§ INFORMATION PROVIDED
━━━━━━━━━━━━━━━━

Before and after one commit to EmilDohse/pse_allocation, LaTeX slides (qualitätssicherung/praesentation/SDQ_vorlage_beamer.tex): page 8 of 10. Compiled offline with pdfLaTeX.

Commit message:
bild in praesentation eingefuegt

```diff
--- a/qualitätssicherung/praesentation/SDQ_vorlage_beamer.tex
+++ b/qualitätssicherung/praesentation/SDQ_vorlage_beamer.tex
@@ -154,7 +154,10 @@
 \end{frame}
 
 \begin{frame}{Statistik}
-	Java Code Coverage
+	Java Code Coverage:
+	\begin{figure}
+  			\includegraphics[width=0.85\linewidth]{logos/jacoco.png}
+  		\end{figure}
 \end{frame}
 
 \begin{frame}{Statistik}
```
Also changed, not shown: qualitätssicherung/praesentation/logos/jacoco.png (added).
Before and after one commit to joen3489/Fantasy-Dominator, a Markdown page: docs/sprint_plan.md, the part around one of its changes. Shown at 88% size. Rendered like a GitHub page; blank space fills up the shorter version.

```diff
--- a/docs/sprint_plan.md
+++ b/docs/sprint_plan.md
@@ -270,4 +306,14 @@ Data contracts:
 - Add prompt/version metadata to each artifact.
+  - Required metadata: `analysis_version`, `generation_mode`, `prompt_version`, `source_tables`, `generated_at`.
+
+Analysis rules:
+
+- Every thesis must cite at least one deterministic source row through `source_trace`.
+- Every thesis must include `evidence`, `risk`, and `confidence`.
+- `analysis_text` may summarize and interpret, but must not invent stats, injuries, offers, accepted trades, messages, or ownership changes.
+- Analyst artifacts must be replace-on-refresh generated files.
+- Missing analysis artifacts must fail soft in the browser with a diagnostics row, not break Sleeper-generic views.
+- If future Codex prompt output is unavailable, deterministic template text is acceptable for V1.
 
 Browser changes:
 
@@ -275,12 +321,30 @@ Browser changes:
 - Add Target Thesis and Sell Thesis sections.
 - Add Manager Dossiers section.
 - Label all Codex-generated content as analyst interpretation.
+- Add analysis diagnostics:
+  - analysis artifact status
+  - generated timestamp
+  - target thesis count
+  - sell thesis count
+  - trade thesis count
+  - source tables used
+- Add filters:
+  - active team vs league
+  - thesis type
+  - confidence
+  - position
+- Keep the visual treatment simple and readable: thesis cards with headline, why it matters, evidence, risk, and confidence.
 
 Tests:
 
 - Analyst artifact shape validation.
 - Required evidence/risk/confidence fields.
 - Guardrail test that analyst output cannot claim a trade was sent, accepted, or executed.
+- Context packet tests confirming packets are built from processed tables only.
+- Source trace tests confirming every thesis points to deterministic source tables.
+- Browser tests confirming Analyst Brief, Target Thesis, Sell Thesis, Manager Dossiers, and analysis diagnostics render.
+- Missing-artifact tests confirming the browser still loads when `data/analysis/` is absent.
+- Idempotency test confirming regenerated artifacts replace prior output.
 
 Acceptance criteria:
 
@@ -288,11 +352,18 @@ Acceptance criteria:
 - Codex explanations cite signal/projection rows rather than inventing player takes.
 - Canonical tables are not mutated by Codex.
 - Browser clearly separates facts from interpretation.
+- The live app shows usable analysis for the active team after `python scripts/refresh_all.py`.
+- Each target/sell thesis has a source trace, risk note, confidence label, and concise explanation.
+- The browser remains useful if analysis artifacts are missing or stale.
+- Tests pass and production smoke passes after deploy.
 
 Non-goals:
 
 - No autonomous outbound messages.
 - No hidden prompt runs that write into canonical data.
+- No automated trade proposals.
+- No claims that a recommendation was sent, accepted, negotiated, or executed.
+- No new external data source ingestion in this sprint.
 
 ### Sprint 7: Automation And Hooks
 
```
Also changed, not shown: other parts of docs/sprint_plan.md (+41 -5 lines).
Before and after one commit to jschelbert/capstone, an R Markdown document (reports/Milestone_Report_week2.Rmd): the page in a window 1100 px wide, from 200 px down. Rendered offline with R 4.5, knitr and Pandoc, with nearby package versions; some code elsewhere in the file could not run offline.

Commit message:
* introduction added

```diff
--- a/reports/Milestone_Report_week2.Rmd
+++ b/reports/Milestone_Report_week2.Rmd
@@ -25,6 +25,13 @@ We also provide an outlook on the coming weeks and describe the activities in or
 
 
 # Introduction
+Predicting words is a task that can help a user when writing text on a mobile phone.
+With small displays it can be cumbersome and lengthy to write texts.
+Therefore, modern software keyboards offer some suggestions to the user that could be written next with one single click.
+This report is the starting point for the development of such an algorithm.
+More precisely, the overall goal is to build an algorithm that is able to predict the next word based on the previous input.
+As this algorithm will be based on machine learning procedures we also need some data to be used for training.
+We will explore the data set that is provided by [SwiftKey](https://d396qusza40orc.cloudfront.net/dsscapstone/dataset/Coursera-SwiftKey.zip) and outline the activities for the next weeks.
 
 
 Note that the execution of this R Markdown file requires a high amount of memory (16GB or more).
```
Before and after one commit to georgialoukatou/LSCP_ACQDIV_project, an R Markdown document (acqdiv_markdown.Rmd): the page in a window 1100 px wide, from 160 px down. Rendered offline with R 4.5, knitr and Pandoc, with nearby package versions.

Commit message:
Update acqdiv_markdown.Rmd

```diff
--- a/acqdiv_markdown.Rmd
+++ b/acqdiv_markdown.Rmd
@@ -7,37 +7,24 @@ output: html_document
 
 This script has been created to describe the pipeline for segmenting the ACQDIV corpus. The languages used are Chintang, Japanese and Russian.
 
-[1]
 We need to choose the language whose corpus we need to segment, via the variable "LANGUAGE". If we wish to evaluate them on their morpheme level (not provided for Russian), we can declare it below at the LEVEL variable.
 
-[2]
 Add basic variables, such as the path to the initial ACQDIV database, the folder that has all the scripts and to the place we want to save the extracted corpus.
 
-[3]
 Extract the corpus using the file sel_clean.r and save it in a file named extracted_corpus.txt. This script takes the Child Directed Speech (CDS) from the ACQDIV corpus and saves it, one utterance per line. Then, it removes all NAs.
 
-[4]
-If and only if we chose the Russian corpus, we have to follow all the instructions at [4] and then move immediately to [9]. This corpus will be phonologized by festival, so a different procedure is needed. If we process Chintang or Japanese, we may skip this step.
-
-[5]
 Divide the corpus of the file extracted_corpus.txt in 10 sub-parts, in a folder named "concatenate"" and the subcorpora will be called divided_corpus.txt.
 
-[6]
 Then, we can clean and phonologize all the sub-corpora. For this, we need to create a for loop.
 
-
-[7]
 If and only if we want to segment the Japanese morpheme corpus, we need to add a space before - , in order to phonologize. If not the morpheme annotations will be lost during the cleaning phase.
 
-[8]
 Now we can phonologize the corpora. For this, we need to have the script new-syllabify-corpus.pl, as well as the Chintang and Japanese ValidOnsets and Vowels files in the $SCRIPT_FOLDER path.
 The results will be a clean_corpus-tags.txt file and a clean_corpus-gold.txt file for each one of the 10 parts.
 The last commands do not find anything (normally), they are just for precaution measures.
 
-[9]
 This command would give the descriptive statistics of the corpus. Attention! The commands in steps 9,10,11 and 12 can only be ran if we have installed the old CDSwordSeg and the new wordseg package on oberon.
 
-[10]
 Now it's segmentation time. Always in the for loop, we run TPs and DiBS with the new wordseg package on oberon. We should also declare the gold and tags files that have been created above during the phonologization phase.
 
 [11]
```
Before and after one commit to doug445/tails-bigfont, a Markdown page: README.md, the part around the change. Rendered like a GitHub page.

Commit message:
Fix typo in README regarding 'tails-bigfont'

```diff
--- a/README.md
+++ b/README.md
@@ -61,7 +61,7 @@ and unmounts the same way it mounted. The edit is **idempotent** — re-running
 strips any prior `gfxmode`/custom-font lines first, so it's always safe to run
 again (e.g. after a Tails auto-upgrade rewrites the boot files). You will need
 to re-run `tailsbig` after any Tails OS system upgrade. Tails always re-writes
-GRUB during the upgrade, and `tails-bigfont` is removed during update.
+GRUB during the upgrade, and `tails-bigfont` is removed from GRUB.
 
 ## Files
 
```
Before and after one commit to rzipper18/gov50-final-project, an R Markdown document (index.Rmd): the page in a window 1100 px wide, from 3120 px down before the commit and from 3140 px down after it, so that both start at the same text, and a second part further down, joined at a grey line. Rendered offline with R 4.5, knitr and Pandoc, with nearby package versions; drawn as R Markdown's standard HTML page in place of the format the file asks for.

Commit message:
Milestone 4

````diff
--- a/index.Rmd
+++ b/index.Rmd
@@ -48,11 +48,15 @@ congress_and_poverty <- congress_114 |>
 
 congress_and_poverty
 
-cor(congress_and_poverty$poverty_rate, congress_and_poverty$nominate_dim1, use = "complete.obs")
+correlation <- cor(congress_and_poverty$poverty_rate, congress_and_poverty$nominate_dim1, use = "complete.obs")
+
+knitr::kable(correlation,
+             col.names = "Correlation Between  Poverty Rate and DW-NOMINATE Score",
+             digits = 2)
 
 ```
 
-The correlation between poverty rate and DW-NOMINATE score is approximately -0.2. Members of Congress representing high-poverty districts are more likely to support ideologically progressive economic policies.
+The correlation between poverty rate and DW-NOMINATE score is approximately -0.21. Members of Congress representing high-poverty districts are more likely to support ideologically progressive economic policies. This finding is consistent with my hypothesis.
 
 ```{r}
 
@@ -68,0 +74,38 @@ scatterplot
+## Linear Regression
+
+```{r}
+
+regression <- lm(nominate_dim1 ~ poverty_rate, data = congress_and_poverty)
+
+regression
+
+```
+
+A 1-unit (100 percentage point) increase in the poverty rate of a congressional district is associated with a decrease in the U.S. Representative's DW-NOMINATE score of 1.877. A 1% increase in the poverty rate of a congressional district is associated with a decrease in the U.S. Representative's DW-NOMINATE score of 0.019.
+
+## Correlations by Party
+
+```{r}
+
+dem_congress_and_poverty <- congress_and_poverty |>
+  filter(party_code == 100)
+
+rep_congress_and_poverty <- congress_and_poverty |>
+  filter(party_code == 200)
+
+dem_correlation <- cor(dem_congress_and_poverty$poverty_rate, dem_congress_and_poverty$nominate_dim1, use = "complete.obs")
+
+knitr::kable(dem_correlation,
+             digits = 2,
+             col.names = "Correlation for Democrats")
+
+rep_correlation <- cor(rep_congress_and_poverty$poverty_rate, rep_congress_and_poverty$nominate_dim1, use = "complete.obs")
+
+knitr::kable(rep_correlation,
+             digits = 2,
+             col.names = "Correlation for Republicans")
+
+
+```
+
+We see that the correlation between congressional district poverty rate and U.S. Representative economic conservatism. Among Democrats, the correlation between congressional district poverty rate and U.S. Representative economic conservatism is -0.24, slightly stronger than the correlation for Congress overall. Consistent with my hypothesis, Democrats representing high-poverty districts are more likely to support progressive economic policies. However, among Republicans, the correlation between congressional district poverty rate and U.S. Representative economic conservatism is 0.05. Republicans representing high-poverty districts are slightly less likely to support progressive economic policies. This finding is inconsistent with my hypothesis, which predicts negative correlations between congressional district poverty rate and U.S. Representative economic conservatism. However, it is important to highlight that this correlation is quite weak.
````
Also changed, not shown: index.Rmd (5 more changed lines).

━━━━━━━━━━━━━━━━

§ PROBLEM
Find the word "names" in the data and copy out each line where it turns up.

§ RESULT BELOW
+             col.names = "Correlation Between  Poverty Rate and DW-NOMINATE Score",
+             col.names = "Correlation for Democrats")
+             col.names = "Correlation for Republicans")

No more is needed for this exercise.